Image via HBO

Created by: Bill Hader and Alec Berg

Cast: Bill Hader, Henry Winkler, Stephen Root, Sarah Goldberg, and Anthony Carrigan

It’s hard to describe exactly what Barry is, other than to say it’s just great storytelling. It’s kind of a dark comedy, but also kind of a drama. The stakes feel real and this show will make you cry, but it’s also hilarious. Bill Hader co-created, writes, directs, and stars in the series as the titular Barry, a hitman who’s had enough with this profession and decides he wants to pursue a career in acting. He begins taking acting classes from a charismatic teacher (Henry Winkler), but quickly discovers leaving the past behind is easier said than done. Everything about Barry is next-level. The comedy and writing, yes, but also the filmmaking and execution. Again, it’s a show that defies easy categorization, but just trust me. Watch Barry and you won’t be disappointed. – Adam Chitwood

The Wire


Image via HBO

Created by: David Simon

Cast: Dominic West, Wendell Pierce, Wood Harris, Deirdre Lovejoy, Larry Gillard, Jr., Idris Elba, Lance Reddick, Chris Bauer, Sonja Sohn, Aidan Gillen, Amy Ryan, and Michael K. Williams

David Simon’s signature crime opus is arguably five of the best seasons of television ever made. The Wire tackles drug crime and corrupt institutions in Baltimore by examining the problem at every conceivable level, with the specific area of focus changing every season. Season 1 centers on a block of tenements in the slums where most of kingpin Avon Barksdale’s operation is conducted. Season 2 moves to the docks, a predominantly white working-class community similarly mired in drugs and two-bit crooks. We eventually see the bureaucratic side, as a bold police captain attempts to quietly legalize the drug trade in one neighborhood in a desperate attempt to reduce violent crime. And we also see how crime in Baltimore bleeds into the schools, when a former detective begins working as a teacher. In addition to just being a gritty, gripping story, The Wire is absolutely loaded with charismatic actors, turning every player in the game into a rich, compelling character. The clinically cold mastermind Stringer Bell (Idris Elba), the devil-may-care stickup man Omar Little (Michael K. Williams), and the quietly brilliant detective Lester Freamon (Clarke Peters) are particular standouts, centered around professional disaster Detective Jimmy McNulty (Dominic West), who more or less serves as the lead character in all five seasons.
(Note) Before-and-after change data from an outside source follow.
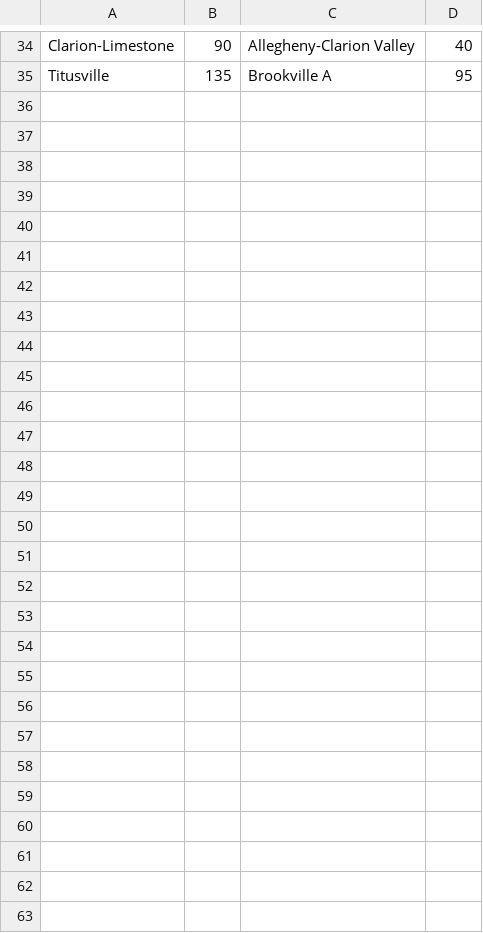
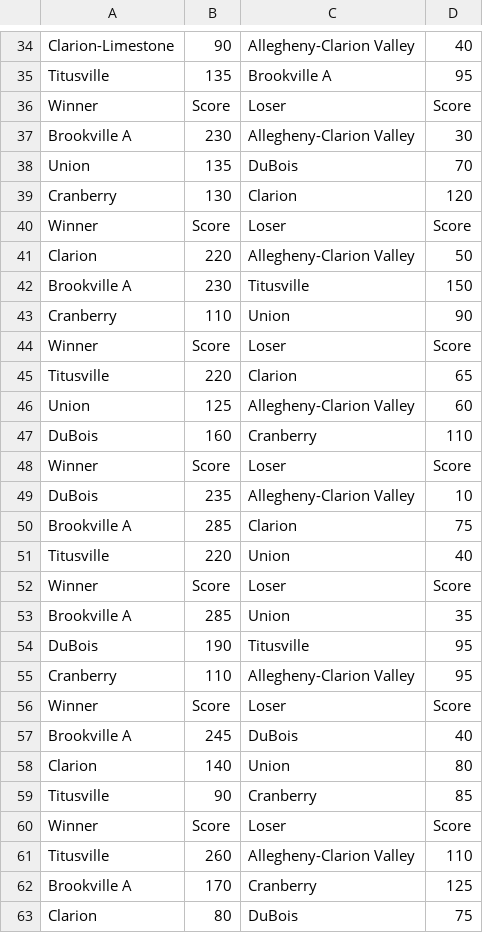
Before and after one commit to jacobhb175/hardinbernhardtranks, a CSV file: RIU624-Data.csv, drawn as a sheet; only a part is shown, gaps mark what is left out.

```diff
--- a/RIU624-Data.csv
+++ b/RIU624-Data.csv
@@ -60 +60,50 @@ Clarion-Limestone",90,Allegheny-Clarion Valley,40
 Titusville",135,Brookville A,95
+Winner,Score,Loser,Score
+"
+Brookville A",230,Allegheny-Clarion Valley,30
+"
+Union",135,DuBois,70
+"
+Cranberry",130,Clarion,120
+Winner,Score,Loser,Score
+"
+Clarion",220,Allegheny-Clarion Valley,50
+"
+Brookville A",230,Titusville,150
+"
+Cranberry",110,Union,90
+Winner,Score,Loser,Score
+"
+Titusville",220,Clarion,65
+"
+Union",125,Allegheny-Clarion Valley,60
+"
+DuBois",160,Cranberry,110
+Winner,Score,Loser,Score
+"
+DuBois",235,Allegheny-Clarion Valley,10
+"
+Brookville A",285,Clarion,75
+"
+Titusville",220,Union,40
+Winner,Score,Loser,Score
+"
+Brookville A",285,Union,35
+"
+DuBois",190,Titusville,95
+"
+Cranberry",110,Allegheny-Clarion Valley,95
+Winner,Score,Loser,Score
+"
+Brookville A",245,DuBois,40
+"
+Clarion",140,Union,80
+"
+Titusville",90,Cranberry,85
+Winner,Score,Loser,Score
+"
+Titusville",260,Allegheny-Clarion Valley,110
+"
+Brookville A",170,Cranberry,125
+"
+Clarion",80,DuBois,75
```
Also changed, not shown: 6 other files.
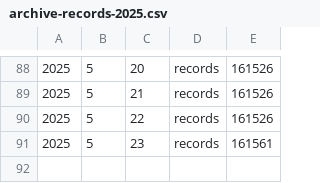
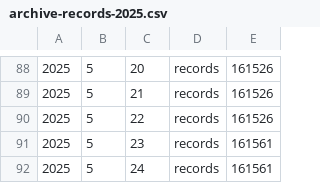
Before and after one commit to vanda/coll-data-demos-flatdata, a CSV file: archive-records-2025.csv, drawn as a sheet; only a part is shown, gaps mark what is left out; the diff names each change by its address in the sheet, - before the commit and + after, or states it on an @@ line.

Commit message:
Flat: latest data (2025-05-24T07:02:02.812Z) {   "date": "2025-05-24T07:02:02.812Z",   "files": [     {       "name": "archive-images-2025.csv",       "deltaBytes": 24,       "source": "https://api.vam.ac.uk/v1/stats/summary"     },     {       "name": "archive-records-2025.csv",       "deltaBytes": 26,       "source": "https://api.vam.ac.uk/v1/stats/summary"     },     {       "name": "collection-stats.json",       "deltaBytes": 0,       "source": "https://api.vam.ac.uk/v1/stats/summary"     },     {       "name": "museum-images-2025.csv",       "deltaBytes": 26,       "source": "https://api.vam.ac.uk/v1/stats/summary"     },     {       "name": "museum-records-2025.csv",       "deltaBytes": 27,       "source": "https://api.vam.ac.uk/v1/stats/summary"     }   ] }

```diff
--- a/archive-records-2025.csv
+++ b/archive-records-2025.csv
+row 92: 2025 | 5 | 24 | records | 161561
```
Also changed, not shown: archive-images-2025.csv, museum-images-2025.csv, 2 other files.
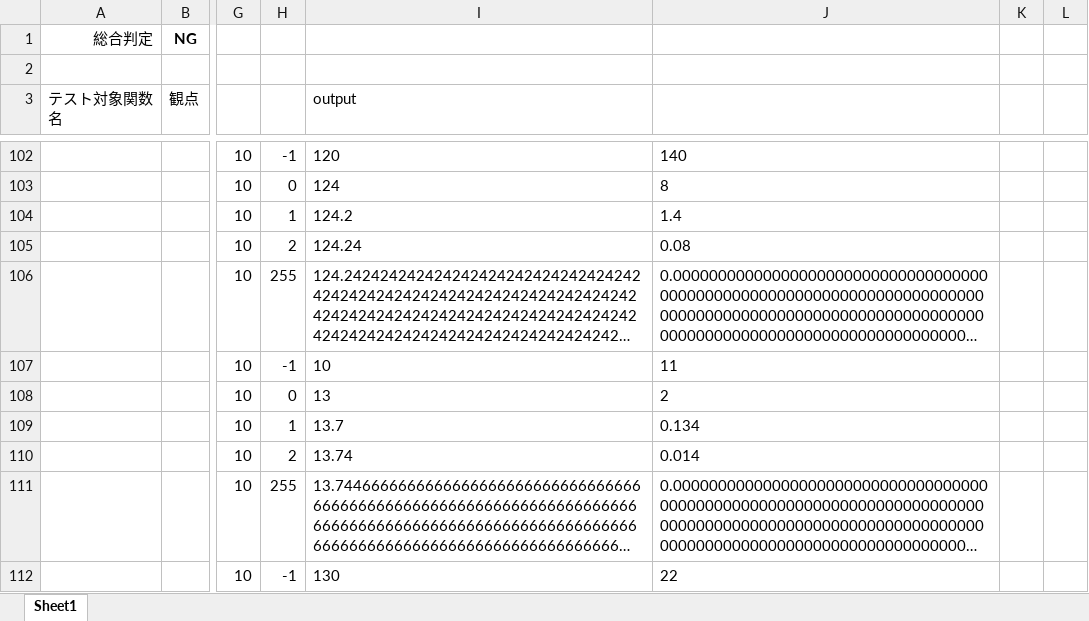
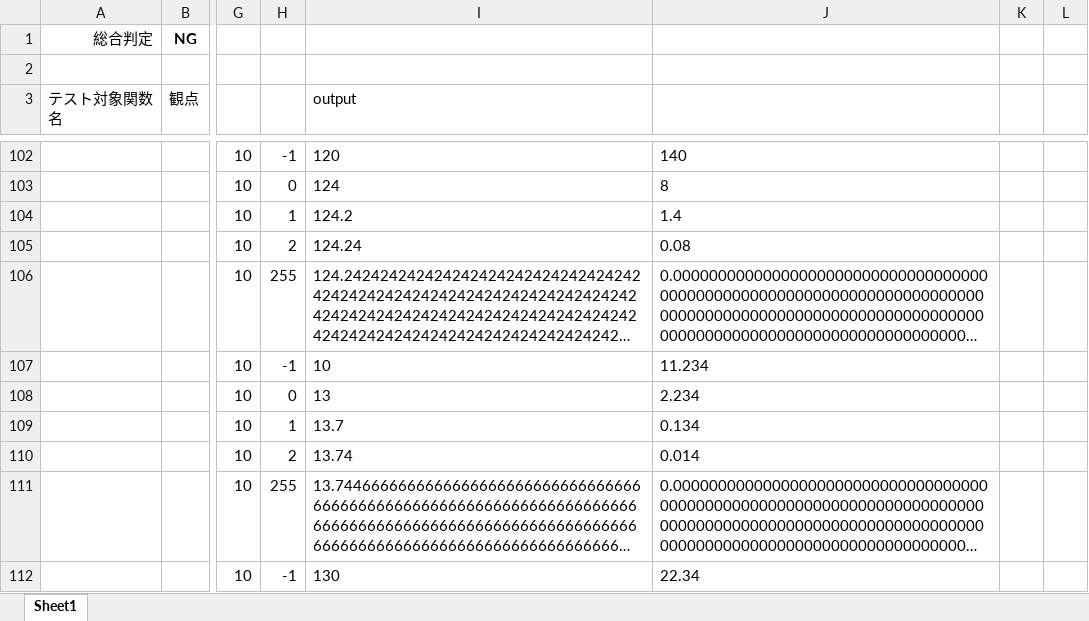
Before and after one commit to yakenohara/VBA-BaseNNumericString, an Excel workbook: Tester.xlsm, sheet Sheet1, drawn as a sheet; only a part is shown, gaps mark what is left out; long unchanged cells end in …; values as stored, in another font and other column widths than the file's, no borders; conditional formats not drawn; the diff covers the shown part only; the diff names each change by its address in the sheet, - before the commit and + after, or states it on an @@ line.

```diff
--- a/Tester.xlsm (sheet Sheet1)
+++ b/Tester.xlsm (sheet Sheet1)
-J107: 11
+J107: 11.234
-J108: 2
+J108: 2.234
-J112: 22
+J112: 22.34
```
Also changed, not shown: 79 edited cells elsewhere in this sheet, 1 other file.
I really can’t say anything more about The Wire without potentially spoiling the story, but if you’ve never seen it, there has never been a better time to post up on the couch and absolutely blaze your way through all 60 hours. – Tom Reimann



Image via HBO

Created by: Damon Lindelof

Cast: Regina King, Don Johnson, Yahya Abdul-Mateen II, Jean Smart, Jeremy Irons, Tim Blake Nelson

Straight up, Damon Lindelof pulled off a thermodynamic miracle with Watchmen. It’s audacious enough to try and adapt the landmark comic book by writer Alan Moore and artist Dave Gibbons, but to create a sequel set 30 years later that fundamentally changes aspects of the original work? That’s the closest you can come to blasphemy in the comic book world. But Watchmen just works, and on a few different levels at that. Led by a powerhouse performance by Regina King as vigilante Sister Night, the show manages to dissect the superhumanly unfair racial divide across all of American history while still unraveling a twisty puzzle-box mystery all dressed up in spandex. (All set to a thumping banger of a score by Trent Reznor and Atticus Ross.) Jeremy Irons is trapped in a castle with an army of clones, chewing scenery to pieces. There’s a rogue Lube Man on the loose. Watchmen is a lot, but the wild ride is worth it every step of the way. – Vinnie Mancuso



Image via HBO

Created by: Michael Lannan

Cast: Jonathan Groff, Frankie J. Alvarez, Murray Bartlett, Lauren Weedman, Russell Tovey, Raúl Castillo

A slice-of-life odyssey brimming with personality, authenticity, soulful performances, and some of the most handsome dramedy cinematography you’ll ever see, Looking is a severely underseen jewel in the HBO crown. Jonathan Groff leads a warm and witty ensemble cast of gay men trying to get by in San Francisco. Only running two seasons and a finale movie, the show feels like it has always existed and continues to exist forever, a testament to how effortless, how pure, and how simple-yet-complex the show’s preview and aesthetics are. During its original air date (2014-2016), it was oft unfairly compared to more showy HBO programs like Girls or Sex and the City. But where those shows wear “slice of life relationship drama” like a showy fur coat, Looking presents material in a similar vein with less affect, less “look at what we’re doing!” This is not to say you won’t notice the filmmaking of Looking — indie auteur Andrew Haigh is an executive producer and directs many of the episodes, and his sumptuous handheld vibes crossed with, truly, the best television color correction I’ve ever seen yields an inviting and wholly unique visual language. For an absolute gem of quietly beautiful LGBTQ+ storytelling, look no further than Looking. – Greg Smith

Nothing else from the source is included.